BofA Learns Consumers Like Choices, Even Bad Ones

Bank of America, in response to complaints from consumers, decided to solve the problem of onerous and unexpected debit overdraft fees by banning overdrafts altogether. The decision, while greeted warmly by some customers, caused others to grouse about restricted ability to choose. Now, the bank is considering a middle ground: text messages that allow customers to opt in to overdraft fees, satisfying consumers’ desire for informed choice.

In years past, banks came under fire for unannounced overdraft fees on debit cards. Without a consumer’s knowledge, a bank could charge a $35 fee on a $3.50 purchase. The Credit CARD Act of 2009 prohibited these practices, requiring consumers to opt in each time they spent more money than they had in their checking accounts with full knowledge of the fees they would incur. 

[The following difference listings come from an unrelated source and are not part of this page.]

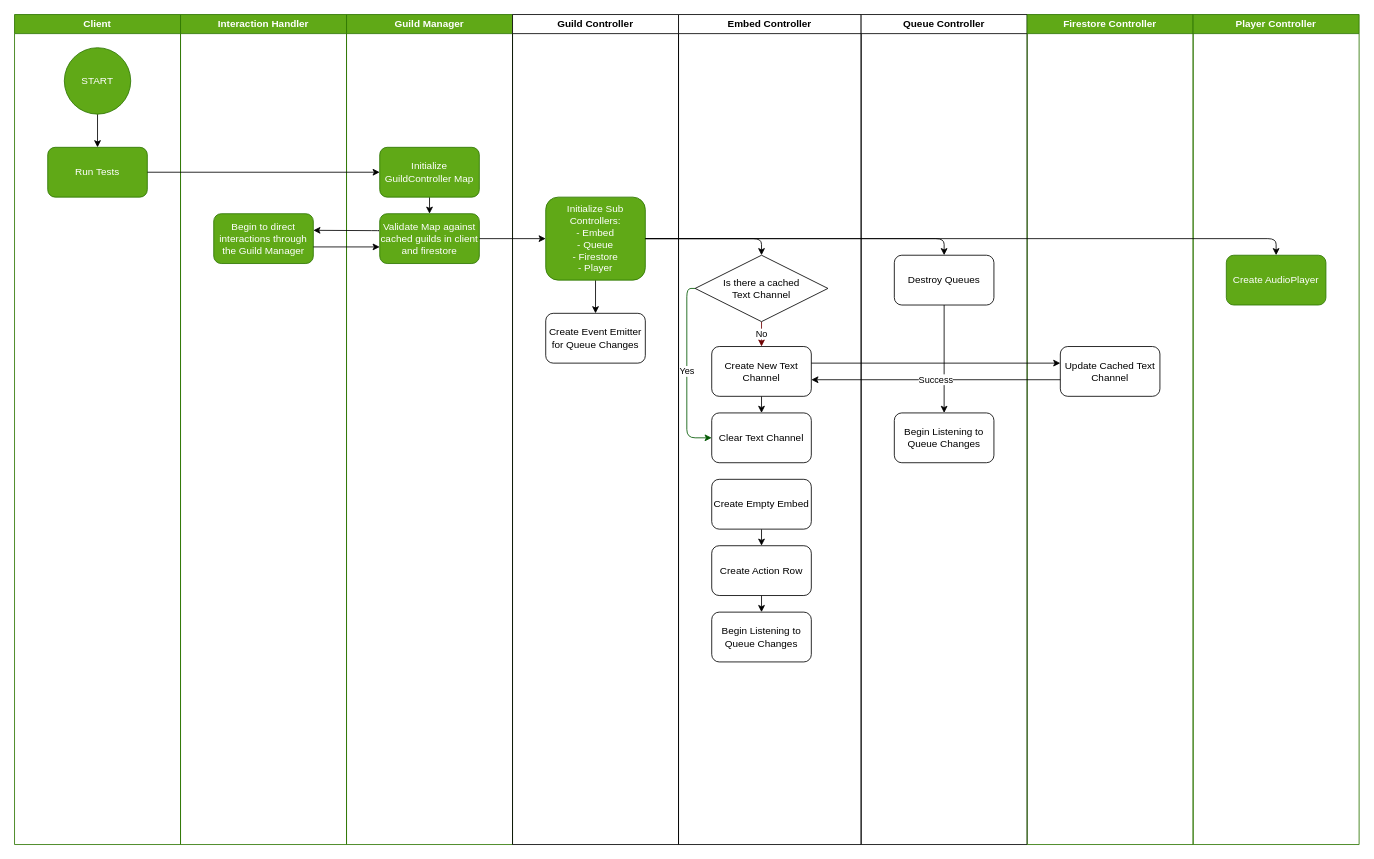
Earlier version of the draw.io diagram planning/draw.io/Initialization_Swimlane.drawio (LukeLeimbach/music-discord-bot). Source tidied: cells renumbered, new cells numbered last; positions are measured from the earlier drawing's top-left corner, leaving out a move shared by most shapes. Both pictures are drawn from the tidied source at 83%, with x=0, y=0 at pixel (14, 14).
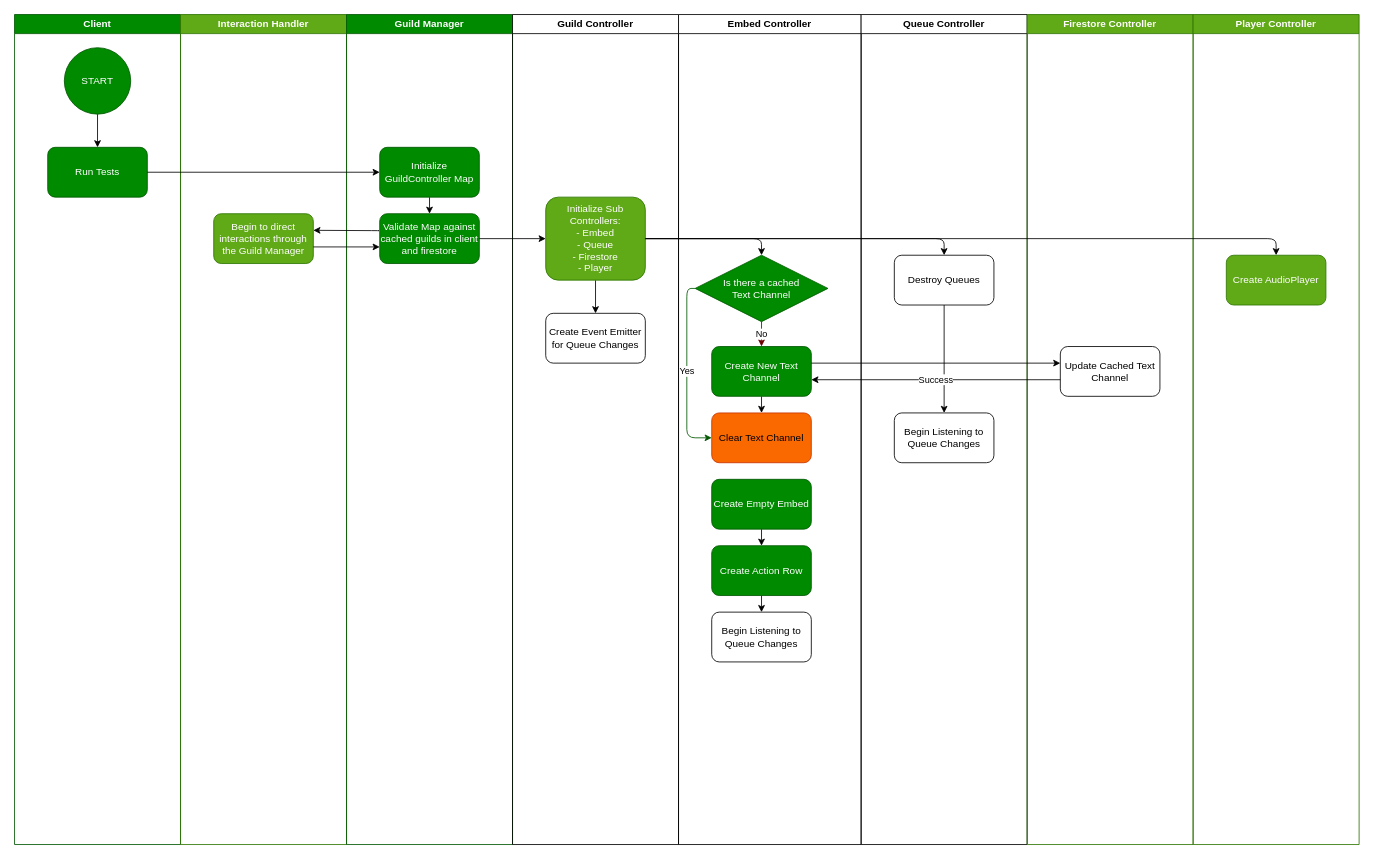
Above is the later version.

The change refers to these unchanged cells:
```xml
<mxCell id="16" value="Embed Controller" style="swimlane;whiteSpace=wrap;html=1;" parent="1" vertex="1">
  <mxGeometry x="800" width="220" height="1000" as="geometry" />
</mxCell>
```

The edit, as a diff of the source:
```diff
@@
-    <mxCell id="2" value="Client" style="swimlane;whiteSpace=wrap;html=1;fillColor=#60a917;fontColor=#ffffff;strokeColor=#2D7600;" parent="1" vertex="1">
+    <mxCell id="2" value="Client" style="swimlane;whiteSpace=wrap;html=1;fillColor=#008a00;fontColor=#ffffff;strokeColor=#005700;" parent="1" vertex="1">
       <mxGeometry width="200" height="1000" as="geometry" />
     </mxCell>
@@
-    <mxCell id="4" value="START" style="ellipse;whiteSpace=wrap;html=1;fillColor=#60a917;fontColor=#ffffff;strokeColor=#2D7600;" parent="2" vertex="1">
+    <mxCell id="4" value="START" style="ellipse;whiteSpace=wrap;html=1;fillColor=#008a00;fontColor=#ffffff;strokeColor=#005700;" parent="2" vertex="1">
       <mxGeometry x="60" y="40" width="80" height="80" as="geometry" />
     </mxCell>
-    <mxCell id="5" value="Run Tests" style="rounded=1;whiteSpace=wrap;html=1;fillColor=#60a917;fontColor=#ffffff;strokeColor=#2D7600;" parent="2" vertex="1">
+    <mxCell id="5" value="Run Tests" style="rounded=1;whiteSpace=wrap;html=1;fillColor=#008a00;fontColor=#ffffff;strokeColor=#005700;" parent="2" vertex="1">
       <mxGeometry x="40" y="160" width="120" height="60" as="geometry" />
     </mxCell>
@@
-    <mxCell id="8" value="Guild Manager" style="swimlane;whiteSpace=wrap;html=1;fillColor=#60a917;fontColor=#ffffff;strokeColor=#2D7600;" parent="1" vertex="1">
+    <mxCell id="8" value="Guild Manager" style="swimlane;whiteSpace=wrap;html=1;fillColor=#008a00;fontColor=#ffffff;strokeColor=#005700;" parent="1" vertex="1">
       <mxGeometry x="400" width="200" height="1000" as="geometry" />
     </mxCell>
@@
-    <mxCell id="10" value="Initialize GuildController Map" style="rounded=1;whiteSpace=wrap;html=1;fillColor=#60a917;fontColor=#ffffff;strokeColor=#2D7600;" parent="8" vertex="1">
+    <mxCell id="10" value="Initialize GuildController Map" style="rounded=1;whiteSpace=wrap;html=1;fillColor=#008a00;fontColor=#ffffff;strokeColor=#005700;" parent="8" vertex="1">
       <mxGeometry x="40" y="160" width="120" height="60" as="geometry" />
     </mxCell>
-    <mxCell id="11" value="Validate Map against cached guilds in client and firestore" style="rounded=1;whiteSpace=wrap;html=1;fillColor=#60a917;fontColor=#ffffff;strokeColor=#2D7600;" parent="8" vertex="1">
+    <mxCell id="11" value="Validate Map against cached guilds in client and firestore" style="rounded=1;whiteSpace=wrap;html=1;fillColor=#008a00;fontColor=#ffffff;strokeColor=#005700;" parent="8" vertex="1">
       <mxGeometry x="40" y="240" width="120" height="60" as="geometry" />
     </mxCell>
@@
-    <mxCell id="18" value="Create Empty Embed" style="rounded=1;whiteSpace=wrap;html=1;" parent="16" vertex="1">
+    <mxCell id="18" value="Create Empty Embed" style="rounded=1;whiteSpace=wrap;html=1;fillColor=#008a00;fontColor=#ffffff;strokeColor=#005700;" parent="16" vertex="1">
       <mxGeometry x="40" y="560" width="120" height="60" as="geometry" />
     </mxCell>
@@
-    <mxCell id="20" value="Create Action Row" style="rounded=1;whiteSpace=wrap;html=1;" parent="16" vertex="1">
+    <mxCell id="20" value="Create Action Row" style="rounded=1;whiteSpace=wrap;html=1;fillColor=#008a00;fontColor=#ffffff;strokeColor=#005700;" parent="16" vertex="1">
       <mxGeometry x="40" y="640" width="120" height="60" as="geometry" />
     </mxCell>
@@
-    <mxCell id="23" value="Is there a cached &lt;br&gt;Text Channel" style="rhombus;whiteSpace=wrap;html=1;" parent="16" vertex="1">
+    <mxCell id="23" value="Is there a cached &lt;br&gt;Text Channel" style="rhombus;whiteSpace=wrap;html=1;fillColor=#008a00;fontColor=#ffffff;strokeColor=#005700;" parent="16" vertex="1">
       <mxGeometry x="20" y="290" width="160" height="80" as="geometry" />
     </mxCell>
@@
-    <mxCell id="25" value="Create New Text Channel" style="rounded=1;whiteSpace=wrap;html=1;" parent="16" vertex="1">
+    <mxCell id="25" value="Create New Text Channel" style="rounded=1;whiteSpace=wrap;html=1;fillColor=#008a00;fontColor=#ffffff;strokeColor=#005700;" parent="16" vertex="1">
       <mxGeometry x="40" y="400" width="120" height="60" as="geometry" />
     </mxCell>
-    <mxCell id="26" value="Clear Text Channel" style="rounded=1;whiteSpace=wrap;html=1;" parent="16" vertex="1">
+    <mxCell id="26" value="Clear Text Channel" style="rounded=1;whiteSpace=wrap;html=1;fillColor=#fa6800;fontColor=#000000;strokeColor=#C73500;" parent="16" vertex="1">
       <mxGeometry x="40" y="480" width="120" height="60" as="geometry" />
     </mxCell>
```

In March of last year, before the CARD Act took effect, Bank of America decided to prohibit overdrafts altogether. If a consumer tried to spend more money than she had, her debit card would be denied at the point of sale. The bank explained that it received feedback from customers that they did not want to spend beyond their means, so it would deny all overdraft transactions across the board. 

Other banks had no intentions of implementing similar policies. “We are not going to tell consumers what they are supposed to do and we’re not going to tell them what they are supposed to think,” quipped Richard Davis, CEO of U.S. Bancorp.

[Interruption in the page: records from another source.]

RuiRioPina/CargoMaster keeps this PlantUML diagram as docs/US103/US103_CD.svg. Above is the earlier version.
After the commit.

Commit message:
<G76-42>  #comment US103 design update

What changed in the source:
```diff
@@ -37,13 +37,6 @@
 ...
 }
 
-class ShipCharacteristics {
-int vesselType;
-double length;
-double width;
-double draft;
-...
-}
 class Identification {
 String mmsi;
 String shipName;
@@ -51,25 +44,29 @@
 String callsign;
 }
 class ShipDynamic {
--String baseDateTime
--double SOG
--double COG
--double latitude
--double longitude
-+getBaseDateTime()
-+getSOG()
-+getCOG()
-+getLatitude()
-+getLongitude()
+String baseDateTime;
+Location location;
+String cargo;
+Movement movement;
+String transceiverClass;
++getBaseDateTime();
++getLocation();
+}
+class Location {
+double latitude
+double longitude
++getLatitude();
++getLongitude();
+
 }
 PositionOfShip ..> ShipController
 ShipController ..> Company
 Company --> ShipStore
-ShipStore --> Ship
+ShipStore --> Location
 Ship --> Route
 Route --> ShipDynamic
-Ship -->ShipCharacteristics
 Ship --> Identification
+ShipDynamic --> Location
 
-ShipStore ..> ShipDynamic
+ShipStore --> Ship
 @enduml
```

Tim Geithner, the Treasury Secretary, commended BofA’s decision before the House of Representatives. “After years when we saw financial companies competing to exploit vulnerable borrowers, it is good to see banks competing to benefit their consumers. I urge other large banks that have not acted to follow the lead of their competitors.”

Customers value freedom of choice at $35 a transaction

Although customers wanted protection from surprise overdraft fees, they found BofA’s blanket approach too heavy-handed. After implementing the no-overdraft policy, the bank saw fewer customer service calls, complaints and closed accounts, and overall perceived “a significant improvement in our customer experience.”

However, many customers also complained that they wanted the ability to choose for themselves. In response, BofA is considering allowing customers to opt in to overdrafts on a transaction-by-transaction basis via text message, knowing the fines they would incur. 

  “[Customers] don’t want to go back to the experience that they were having before, where they were consistently incurring multiple $35 fees,” continued Readhead. “We think the text message solution is a much better approach to let the customer choose, because the customer still wants to choose whether or not they want to proceed with the transaction.” The program may benefit both consumers and Bank of America. BofA goes from receiving no revenue from overdraft fees to earning some, while consumers are given the ability to make any transaction that they choose.